Corporate Income Taxes
The corporate income tax is levied on business profits of incorporated businesses.
Forty-four states and the District of Columbia levy a corporate income tax. Ohio, Nevada, and Washington tax corporations' gross receipts instead of income. Texas levies a franchise tax on a business income or "margin" but the tax otherwise operates like a gross receipts tax (and the Census Bureau classifies its revenue as such). South Dakota and Wyoming do not have a corporate income tax or gross receipts tax.
Many US businesses, including sole proprietorships, partnerships, and certain eligible corporations, do not pay federal or state corporate income taxes. Instead, their owners must include an allocated share of the businesses’ profits (known as "pass-through" income) in their taxable income under the individual income tax.
- How much revenue do state and local governments raise from corporate income taxes?
- Which states rely on corporate income tax revenue the most?
- How much do corporate income tax rates differ across states?
- How do multistate corporations pay state corporate income taxes?
- Further reading
State and local governments collected a combined $53 billion in revenue from corporate income taxes in 2017, or 2 percent of general revenue. That was a far smaller share than revenue than came from property taxes, general sales taxes, and individual income taxes.
State governments collected $45 billion in revenue from corporate income taxes in 2017, or 2 percent of state general revenue. Local governments collected $8 billion in revenue from corporate income taxes, or less than 1 percent of local general revenue. Local government corporate income tax revenue is low in part because just seven states allowed local governments to levy the tax in 2017.
New Hampshire’s corporate income tax provided 5 percent of its state and local general revenue in 2017, the most of any state. (New Hampshire does not have an individual income tax or general sales tax.) In no other state did the corporate income tax account for more than 4 percent of state and local general revenue. Indeed, in most state it accounted for less than 2 percent. (The District of Columbia collected just over 4 percent of its general revenue from the tax.) In New York, the state with the next highest share behind New Hampshire, local corporate income taxes (specifically New York City’s tax) raised more revenue ($6 billion) than its state corporate income tax ($4 billion). In no other state did local corporate taxes bring in more than $600 million in revenue in 2017.
The Census Bureau reports Ohio and South Dakota collected corporate income tax revenue in 2017 even though neither state had a broad-based tax because both levy special taxes on financial institutions. The resulting revenue is less than 1 percent of state and local general revenue in both states. Nevada, Texas, Washington, and Wyoming had no corporate income tax revenue in 2017.
In 2020, top state corporate income tax rates range from 2.5 percent in North Carolina to 12 percent in Iowa.
Arizona, Colorado, Florida, Kansas, Missouri, North Carolina, North Dakota, and Utah all had top rates lower than 5 percent. In contrast, Alaska, Illinois, Iowa, Minnesota, New Jersey, and Pennsylvania had top rates of 9 percent or higher.
Most states use the federal definition of corporate income as a starting point. However, states deviate from federal rules in some instances. For example, many states did not enact conforming rules when the federal government enacted "bonus depreciation" in 2002, which allowed businesses to deduct a larger portion of capital investment in the year the investment is first made.

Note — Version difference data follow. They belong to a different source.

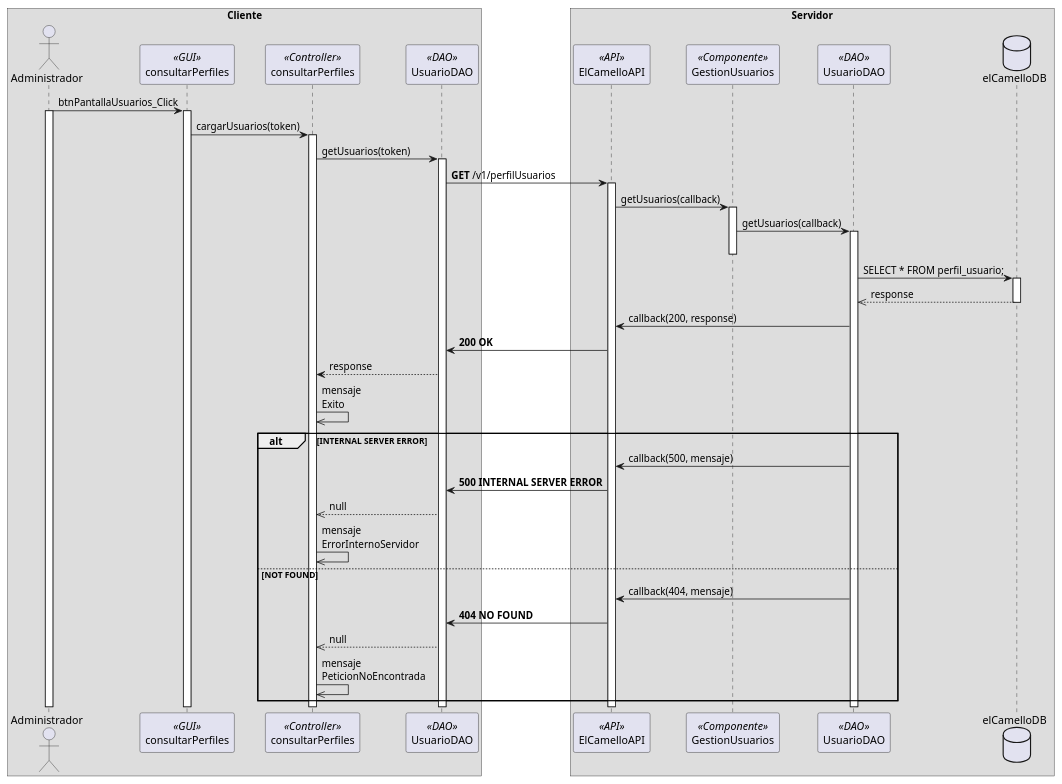
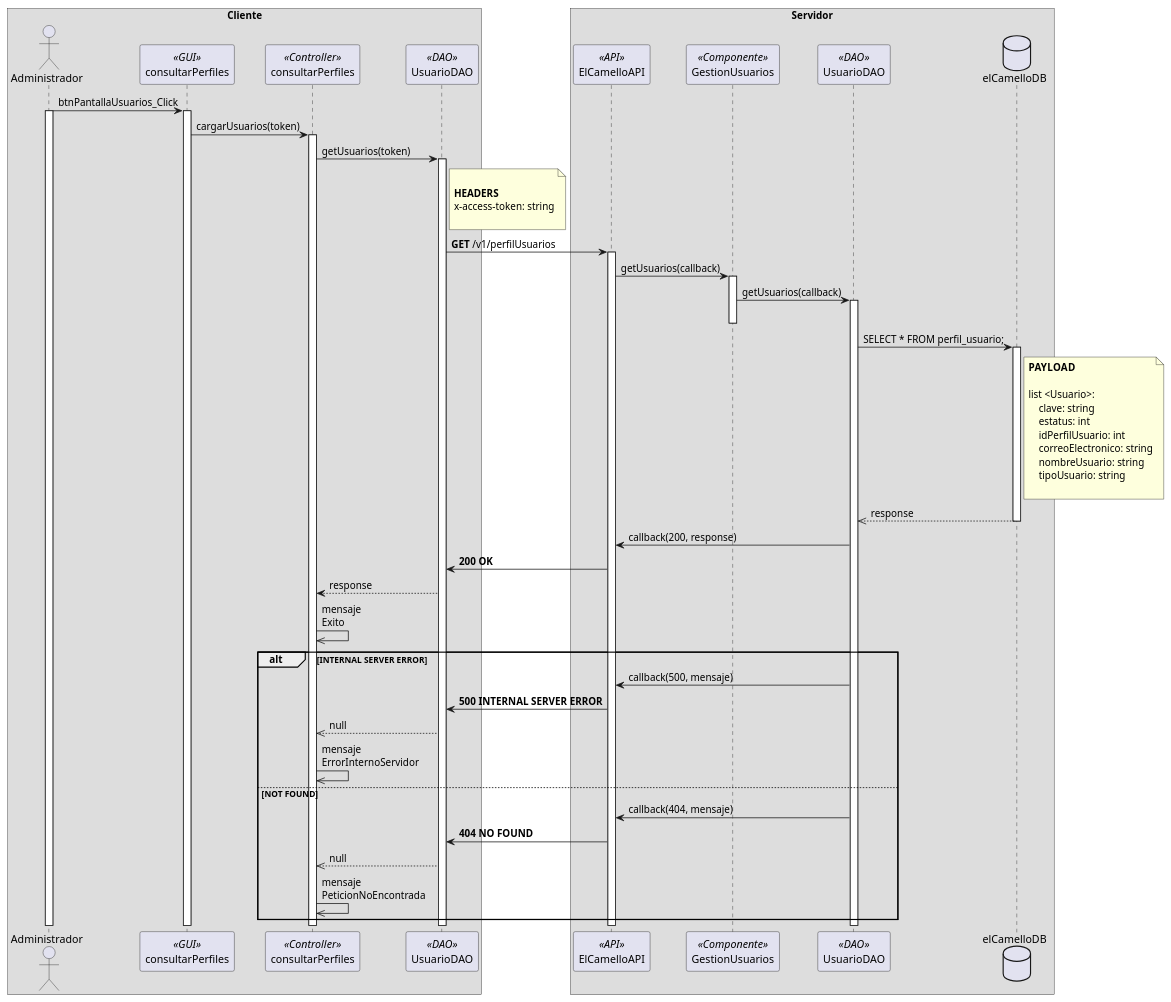
Before and after one commit to VictorArrys/API_WORK_PLATAFORM_ARRYS: the diagram in diagramas/secuencia/GestionUsuarios/ConsultarUsuarios.puml, drawn with PlantUML. The commit also changed 11 other files, not shown here.

Commit message:
Diagramas de secuencia con notas

```diff
--- a/diagramas/secuencia/GestionUsuarios/ConsultarUsuarios.puml
+++ b/diagramas/secuencia/GestionUsuarios/ConsultarUsuarios.puml
@@ -1,74 +1,95 @@
 @startuml
 
 box Cliente
     actor Administrador as a
     participant consultarPerfiles as b <<GUI>> 
     participant consultarPerfiles as c <<Controller>>
     participant UsuarioDAO as d <<DAO>>
 
 end box
 
 box Servidor
     participant ElCamelloAPI as e <<API>>
     participant GestionUsuarios as f <<Componente>>
     participant UsuarioDAO as g <<DAO>>
     database elCamelloDB as db
 end box
 
 a -> b: btnPantallaUsuarios_Click
 activate a
 activate b
 
 b -> c: cargarUsuarios(token)
 activate c
 
 c -> d: getUsuarios(token)
 activate d
 
+note right of d
+ 
+**HEADERS**
+x-access-token: string
+
+end note
+
+
 d -> e:  **GET** /v1/perfilUsuarios
 activate e
 
 e -> f: getUsuarios(callback)
 activate f
 
 f -> g: getUsuarios(callback)
 activate g
 deactivate f
 
 g -> db: SELECT * FROM perfil_usuario;
 activate db
+
+note right of db
+**PAYLOAD**
+
+list <Usuario>:
+    clave: string
+    estatus: int
+    idPerfilUsuario: int
+    correoElectronico: string
+    nombreUsuario: string
+    tipoUsuario: string
+
+end note
 
 db -->> g: response
 deactivate db
 
 g -> e: callback(200, response)
 
 e -> d: **200 OK**
 
 d --> c: response
 
 c ->> c: mensaje\nExito
 
 alt INTERNAL SERVER ERROR
 
     g -> e: callback(500, mensaje)
 
     e -> d: **500 INTERNAL SERVER ERROR**
 
     d -->> c: null
 
     c ->> c: mensaje\nErrorInternoServidor
 
 else NOT FOUND
 
     g -> e: callback(404, mensaje)
 
     e -> d: **404 NO FOUND**
 
     d -->> c: null
 
     c ->> c: mensaje\nPeticionNoEncontrada
 
 end
 
 @enduml
```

And while states benefit from federal tax administration and enforcement by following the federal definition of corporate income, they must take additional steps for multistate corporations to determine what portion of that income is taxable in their states.
States must first establish whether a company has "nexus" in the state—that is, enough physical or economic presence to owe income tax. Next, they must determine the taxable income generated by activities in the state. For example, multistate companies often have subsidiaries in no-tax or low-tax states that hold intangible assets, such as patents and trademarks. The rent or royalty payments to those wholly owned subsidiaries may or may not be considered income of the parent company operating in another state. Finally, states must determine how much of a corporation’s taxable income is properly attributed to that state.
Until 20 years ago, most states used a three-factor formula based on the Uniform Division of Income for Tax Purposes Act to determine the portion of corporate income taxable in the state. That formula gave equal weight to the shares of a corporation’s payroll, property, and sales in the state. Over the past two decades, however, states have moved toward formulas that weight more heavily or rely exclusively on sales within the state to apportion income (see each state’s formula in this table). In 2020, only five states used the traditional three-factor formula, while 26 states and the District of Columbia used only sales in their apportionment formula. The remaining states used a formula that gave greater weight to sales. By using the portion of a corporation’s sales rather than employment or property to determine tax liability, states hope to encourage companies to relocate or to expand their production operations within the states they operate in.
State Tax and Economic Review
Lucy Dadayan (reports are updated quarterly)
State Corporate Income Tax: Treatment of Net Operating Losses
Tax Policy Center
Business Franchise Taxes in the District of Columbia
Norton Francis (2013)